Data extracted from a collection

- - -

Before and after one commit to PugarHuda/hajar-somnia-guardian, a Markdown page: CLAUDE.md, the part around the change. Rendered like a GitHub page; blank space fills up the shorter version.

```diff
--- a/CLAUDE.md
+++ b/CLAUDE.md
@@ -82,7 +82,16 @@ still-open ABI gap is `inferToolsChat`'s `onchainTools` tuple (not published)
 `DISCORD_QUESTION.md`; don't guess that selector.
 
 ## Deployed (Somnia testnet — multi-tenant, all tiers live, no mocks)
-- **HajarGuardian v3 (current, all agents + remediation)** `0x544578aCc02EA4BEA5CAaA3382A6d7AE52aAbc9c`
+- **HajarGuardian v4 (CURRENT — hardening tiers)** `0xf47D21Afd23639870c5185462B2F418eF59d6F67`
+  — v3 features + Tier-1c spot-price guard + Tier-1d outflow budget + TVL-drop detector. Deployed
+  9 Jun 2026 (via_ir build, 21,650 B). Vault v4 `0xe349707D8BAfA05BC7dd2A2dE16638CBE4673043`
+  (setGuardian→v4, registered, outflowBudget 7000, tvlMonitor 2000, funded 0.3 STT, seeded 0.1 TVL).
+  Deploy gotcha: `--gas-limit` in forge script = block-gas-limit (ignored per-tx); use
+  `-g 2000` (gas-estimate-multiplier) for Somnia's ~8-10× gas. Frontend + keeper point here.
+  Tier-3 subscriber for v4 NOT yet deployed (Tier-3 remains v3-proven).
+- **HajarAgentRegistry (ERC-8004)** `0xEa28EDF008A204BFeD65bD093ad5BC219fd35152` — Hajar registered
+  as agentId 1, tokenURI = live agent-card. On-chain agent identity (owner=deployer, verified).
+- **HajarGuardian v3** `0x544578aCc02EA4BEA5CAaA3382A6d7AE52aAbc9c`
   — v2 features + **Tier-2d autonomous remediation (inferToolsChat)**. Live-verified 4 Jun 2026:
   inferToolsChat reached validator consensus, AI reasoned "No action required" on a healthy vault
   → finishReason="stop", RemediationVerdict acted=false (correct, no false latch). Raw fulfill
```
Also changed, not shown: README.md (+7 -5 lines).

- - -

Work instructions -
Within the entries above, find the string "HajarGuardian" and return each line that holds it.

Task response -
-- **HajarGuardian v3 (current, all agents + remediation)** `0x544578aCc02EA4BEA5CAaA3382A6d7AE52aAbc9c`
+- **HajarGuardian v4 (CURRENT — hardening tiers)** `0xf47D21Afd23639870c5185462B2F418eF59d6F67`
+- **HajarGuardian v3** `0x544578aCc02EA4BEA5CAaA3382A6d7AE52aAbc9c`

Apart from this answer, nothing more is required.